Multicultural Spotlight: Agency launches racial justice accessibility fellowship
FORT WAYNE, Ind. (WISH) — Efforts to improve equity and access at the polls are moving full steam ahead thanks to the Fort Wayne-based nonprofit, Count Us In.
With Tuesday marking National Voter Registration Day, the organization is moving forward with its new Racial Justice Accessibility Fellowship.
In just a few years, the agency has helped register over 750 voters.
They have a specific focus on people who have disabilities and those who have historically been disenfranchised. The new class of Fellows’ representatives say the class will learn the tools to help bring more people to the polls.
2020 was the year that sparked action in Monique Vargas. Living through the pandemic and watching social justice protests erupt, Vargas wanted to do something.
“I felt like I wasn’t quite doing enough. I didn’t really want to be a sideline activist or just be on social media,” Vargas, a former Fellow herself, said.
Vargas then learned about Count Us In and the work they do to create an equitable political space. From there, she learned of its first Racial Justice Accessibility Fellowship. Vargas applied and went through a rigorous panel interview to join the inaugural class.
“They were targeting a specific group of people, so those of us (most) impacted – those who are BIPOC or Black, or identify as Black. Those impacted by incarceration as well, those within the (disabled) community,” said Vargas.
Count Us In representatives say Indiana has for several years ranked in the bottom five states for civic literacy and voter turnout.
This cohort of Fellows will work to help diverse communities reclaim their power in the voting process, including this year’s mayoral elections around the state – all through knowing their rights, advocating for accessibility voting, voting drives, and more.
“Every single person’s voice matters.

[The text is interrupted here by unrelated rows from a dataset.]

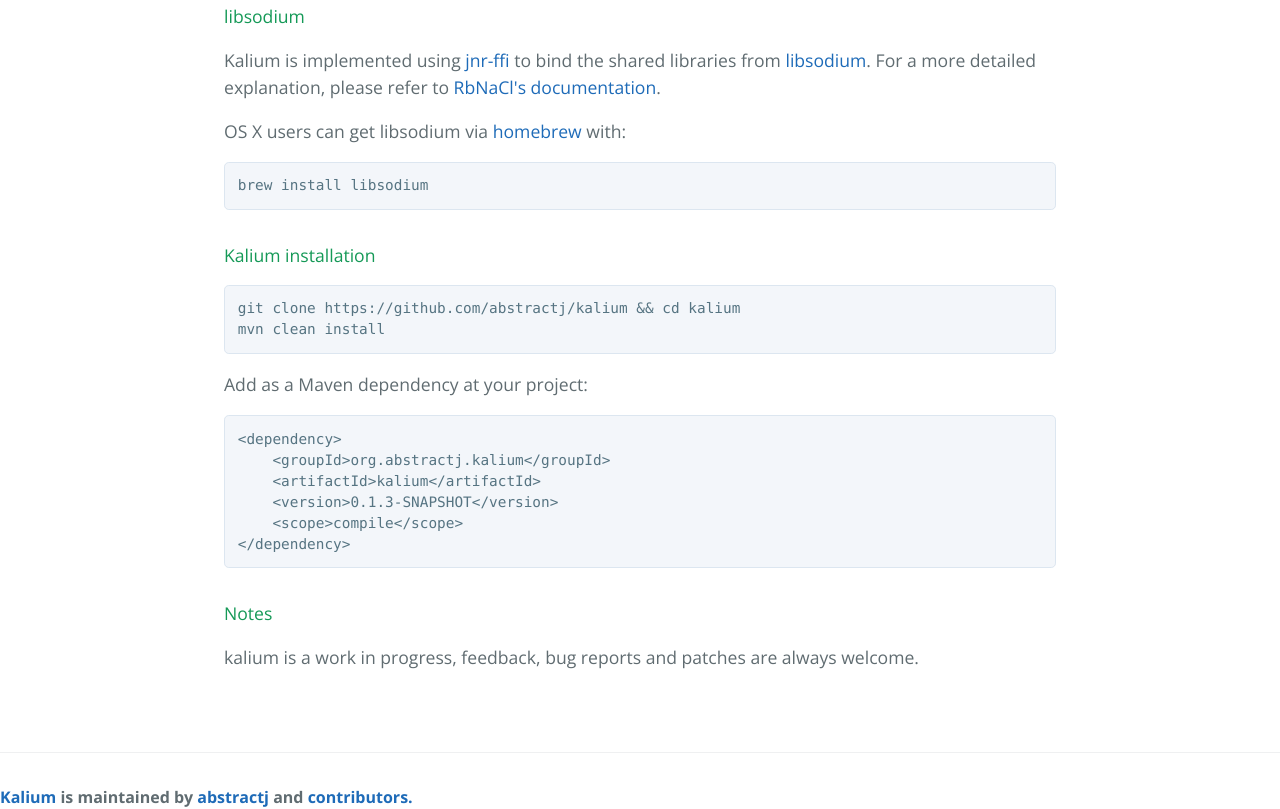
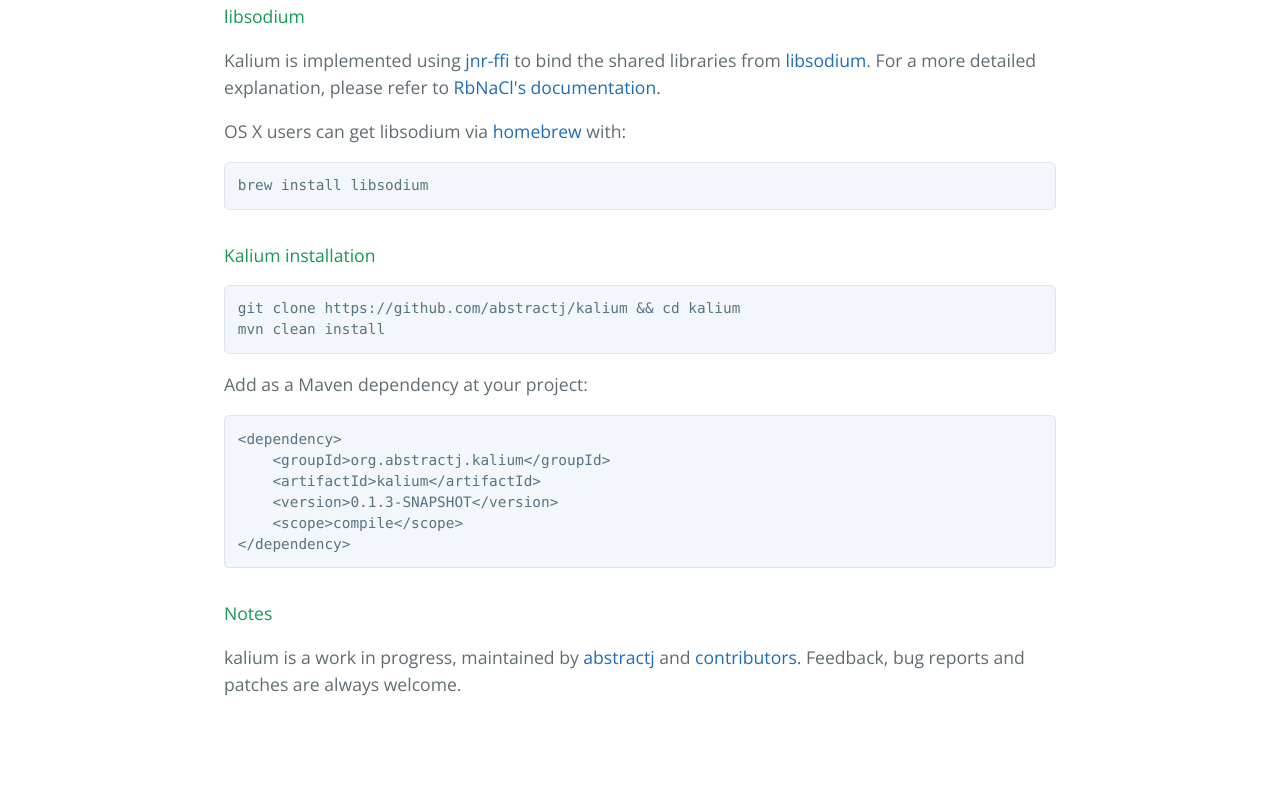
Before and after one commit to abstractj/kalium, a plain HTML site: page index.html in a window 1280 px wide. Shown: the part 717-1526 px from the top of the page. After the commit the page ends 1464 px from the top, so only its background shows below. Drawn offline with nearby package versions, Linux system fonts and the light colour scheme.

Commit message:
Removal of dirty footer

```diff
--- a/index.html
+++ b/index.html
@@ -58,13 +58,9 @@
 
 <h4>Notes</h4>
 
-<p>kalium is a work in progress, feedback, bug reports and patches are always welcome.</p>
+<p>kalium is a work in progress, maintained by <a href="https://github.com/abstractj">abstractj</a> and <a href="https://github.com/abstractj/kalium/graphs/contributors">contributors</a>. Feedback, bug reports and patches are always welcome.</p>
+
         </section>
-
-      <footer class="site-footer">
-      <span class="site-footer-owner"><a href="https://github.com/abstractj/kalium">Kalium</a> is maintained by <a href="https://github.com/abstractj">abstractj</a> and <a href="https://github.com/abstractj/kalium/graphs/contributors">contributors.</a></span>
-
-      </footer>
 
   </body>
 </html>
```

It doesn’t matter if they are incarcerated. We learned on a recent call that 90% of people that are incarcerated are actually in pretrial detention,” Nativida Muhammad, a current program Fellow, said.
Muhammad is already working with her team on understanding the curriculum and ways to better advocate. She says she’s passionate about sharing the value and need for every single vote, and working in a team can only further the work being done.
“Networking and coming together, particularly in the Black community is really, really important. And it’s how we get information and spread information and awareness,” said Muhammad.
The last day to register to vote is Oct. 10. Voters are urged to double-check to make sure their registration is still active.